[[ EXERCISE MATERIAL open ]]

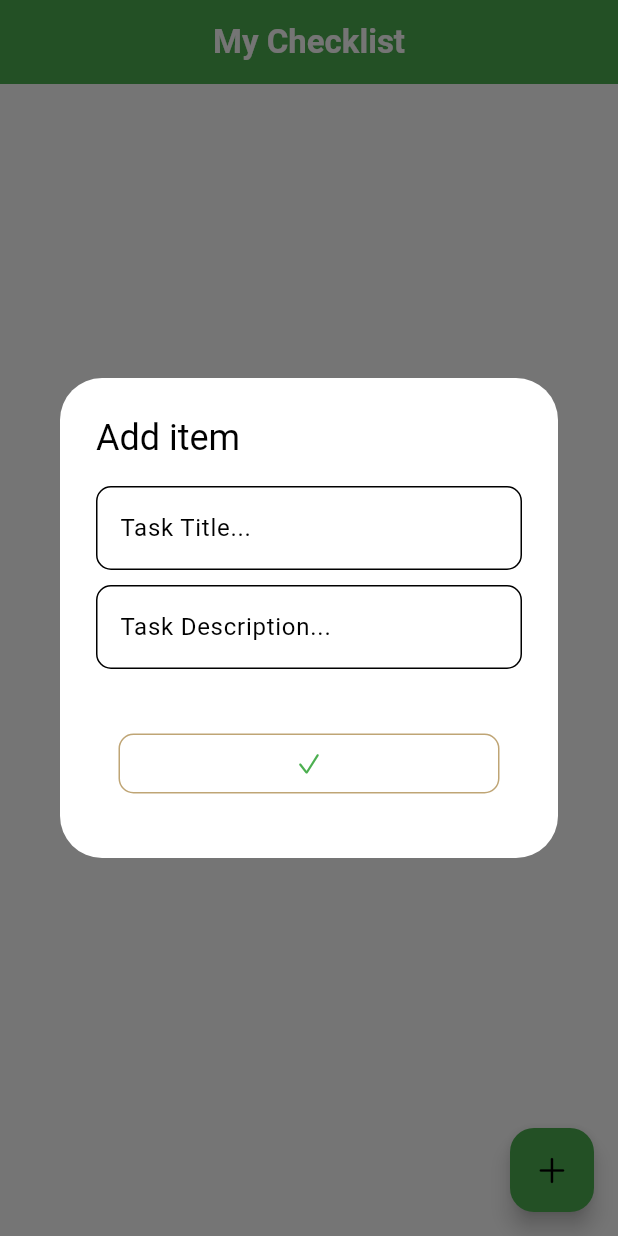
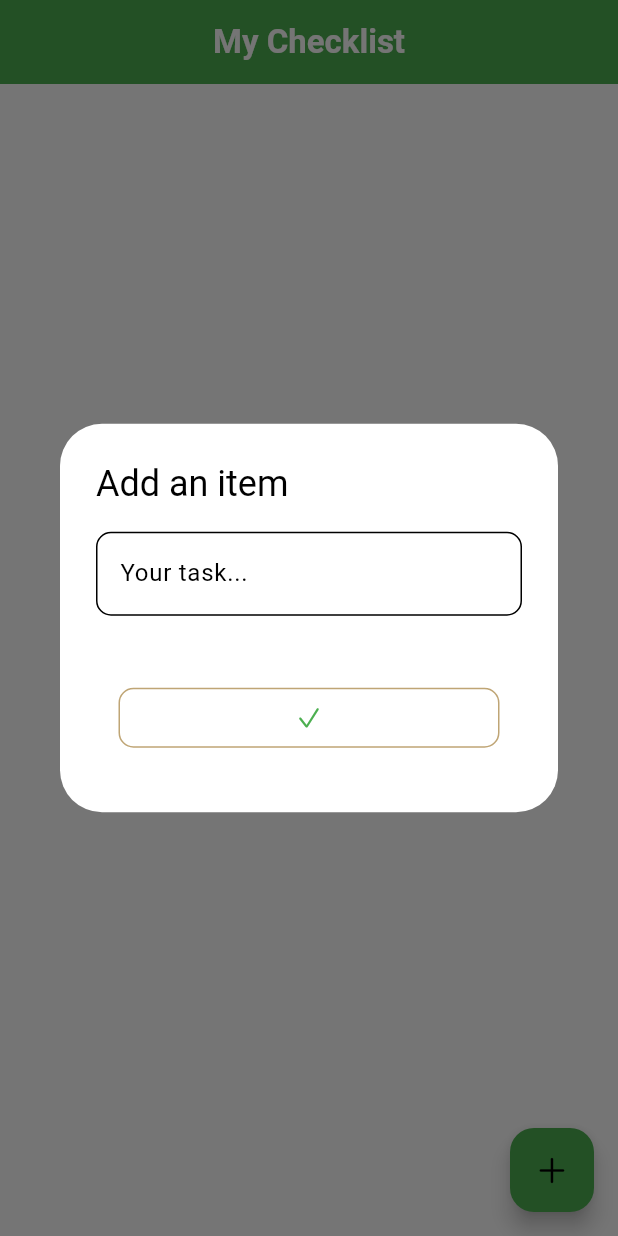
Before and after one commit to MarvinKweyu/checklist, a Flutter app: the Home screen opened by its route, after a tap on an icon or button, on a phone screen of 412 x 824 dp. Run offline on Flutter 3.47's test engine with Material 3 defaults, Android fonts, the phone set to English and light mode, and no system bars; our stand-ins replace bloc, dartz, drift, drift_flutter, equatable, flutter_bloc and 3 more; accounts and stored records are empty; generated files the repository leaves out were written again.

Commit message:
fix: nav to individual item

```diff
--- a/lib/core/routes.dart
+++ b/lib/core/routes.dart
@@ -6,14 +6,16 @@ final GoRouter routes = GoRouter(
   initialLocation: '/',
   routes: [
     GoRoute(
-      path: '/',
-      name: 'home',
-      builder: (context, state) => const Home(),
-    ),
-    GoRoute(
-      path: '/info/:id',
-      name: 'info',
-      builder: (context, state) => TodoInfo(id: state.pathParameters['id']!),
-    ),
+        path: '/',
+        name: 'home',
+        builder: (context, state) => const Home(),
+        routes: [
+          GoRoute(
+            path: 'info/:id',
+            name: 'info',
+            builder: (context, state) =>
+                TodoInfo(id: state.pathParameters['id']!),
+          ),
+        ]),
   ],
 );
--- a/lib/features/checklist/presentation/pages/home.dart
+++ b/lib/features/checklist/presentation/pages/home.dart
@@ -66,7 +66,9 @@ class _HomeState extends State<Home> {
               context: context,
               builder: (context) {
                 return AlertDialog(
-                  title: const Text('Add item'),
+                  title: const Text(
+                    'Add an item',
+                  ),
                   content: Form(
                     key: _formKey,
                     child: Column(
@@ -76,7 +78,7 @@ class _HomeState extends State<Home> {
                           controller: controller1,
                           validator: (value) {
                             if (value == null || value.isEmpty) {
-                              return 'Please enter a title';
+                              return 'Please enter a title for your task';
                             }
                             if (value.length > 50) {
                               return 'Too long!';
@@ -85,7 +87,7 @@ class _HomeState extends State<Home> {
                           },
                           cursorColor: Theme.of(context).colorScheme.secondary,
                           decoration: InputDecoration(
-                            hintText: 'Task Title...',
+                            hintText: 'Your task...',
                             focusedBorder: OutlineInputBorder(
                               borderRadius: BorderRadius.circular(10),
                               borderSide: BorderSide(
@@ -103,35 +105,7 @@ class _HomeState extends State<Home> {
                             // });
                           },
                         ),
-                        const SizedBox(height: 10),
-                        TextFormField(
-                          controller: controller2,
-                          validator: (value) {
-                            if (value != null && value.length > 50) {
-                              return 'Too long!';
-                            }
-                            return null;
-                          },
-                          cursorColor: Theme.of(context).colorScheme.secondary,
-                          decoration: InputDecoration(
-                            hintText: 'Task Description...',
-                            focusedBorder: OutlineInputBorder(
-                              borderRadius: BorderRadius.circular(10),
-                              borderSide: BorderSide(
-                                color: Theme.of(context).colorScheme.secondary,
-                              ),
-                            ),
-                            border: OutlineInputBorder(
-                              borderRadius: BorderRadius.circular(10),
-                              borderSide: const BorderSide(color: Colors.grey),
-                            ),
-                          ),
-                          onChanged: (value) {
-                            // setState(() {
-                            //   description = value;
-                            // });
-                          },
-                        ),
+                        const SizedBox(height: 5),
                       ],
                     ),
                   ),
@@ -188,8 +162,6 @@ class _HomeState extends State<Home> {
                     return GestureDetector(
                       onTap: () {
                         context.go('/info/${singleItem.id}');
-                        // context.goNamed('info',
-                        //     pathParameters: {'id': singleItem.id.toString()});
                       },
                       child: Card(
                         color: Theme.of(context).colorScheme.primary,
```
Also changed, not shown: lib/features/checklist/presentation/pages/todo_info.dart (+48 -3 lines).
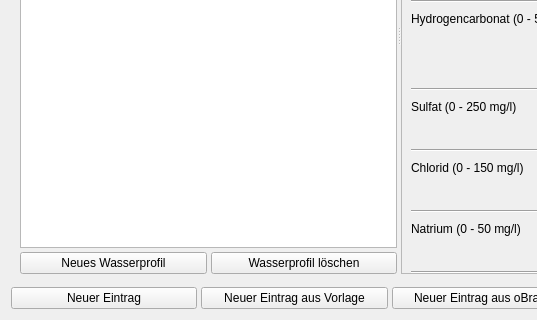
This is kleiner-brauhelfer/tabrohstoffe.ui in kleiner-brauhelfer/kleiner-brauhelfer-2 as Qt 5 draws it before an edit; both pictures show x 0 to 537 and y 390 to 710 of the 970 by 710 pixel window. The edited form follows.
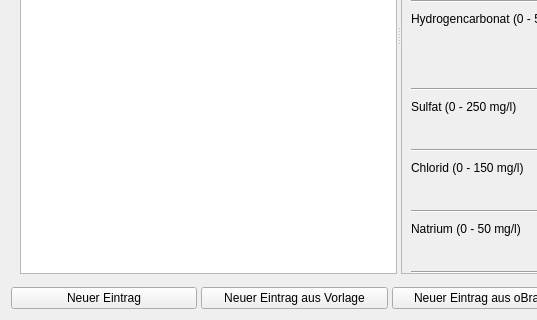
This is the edited form. The open tabs and pages were chosen to show the change. Custom widgets are drawn as their Qt base class.

```diff
--- a/kleiner-brauhelfer/tabrohstoffe.ui
+++ b/kleiner-brauhelfer/tabrohstoffe.ui
@@ -331,30 +331,6 @@
              </attribute>
             </widget>
            </item>
-           <item>
-            <layout class="QHBoxLayout" name="horizontalLayout_2">
-             <item>
-              <widget class="QPushButton" name="btnNeuesWasserprofil">
-               <property name="toolTip">
-                <string>&lt;html&gt;&lt;head/&gt;&lt;body&gt;&lt;p&gt;Hiermit wird ein neues &lt;span style=&quot; font-weight:600;&quot;&gt;Wasserprofil&lt;/span&gt; angelegt.&lt;/p&gt;&lt;p&gt;Wird außer dem örtlichen Leitungswasser regelmäßig mit aufbereitetem Wasser wie &lt;span style=&quot; font-weight:600;&quot;&gt;Osmose-Wasser&lt;/span&gt; gearbeitet, empfiehlt es sich hier mehrere Wasserprofile anzulegen.&lt;/p&gt;&lt;/body&gt;&lt;/html&gt;</string>
-               </property>
-               <property name="text">
-                <string>Neues Wasserprofil</string>
-               </property>
-              </widget>
-             </item>
-             <item>
-              <widget class="QPushButton" name="btnWasserprofilLoeschen">
-               <property name="toolTip">
-                <string>&lt;html&gt;&lt;head/&gt;&lt;body&gt;&lt;p&gt;Hiermit wird ein zuvor angelegtes &lt;span style=&quot; font-weight:600;&quot;&gt;Wasserprofil gelöscht&lt;/span&gt;.&lt;/p&gt;&lt;/body&gt;&lt;/html&gt;</string>
-               </property>
-               <property name="text">
-                <string>Wasserprofil löschen</string>
-               </property>
-              </widget>
-             </item>
-            </layout>
-           </item>
           </layout>
          </widget>
          <widget class="QScrollArea" name="scrollArea">
```
Left out of the diff: 4 changed lines with no effect on the pictures.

[[ EXERCISE MATERIAL closed ]]

Search the entries above for the word "routes", and copy every line where it occurs.

▶ [SOLUTION]:
--- a/lib/core/routes.dart
+++ b/lib/core/routes.dart
@@ -6,14 +6,16 @@ final GoRouter routes = GoRouter(
   routes: [
+        routes: [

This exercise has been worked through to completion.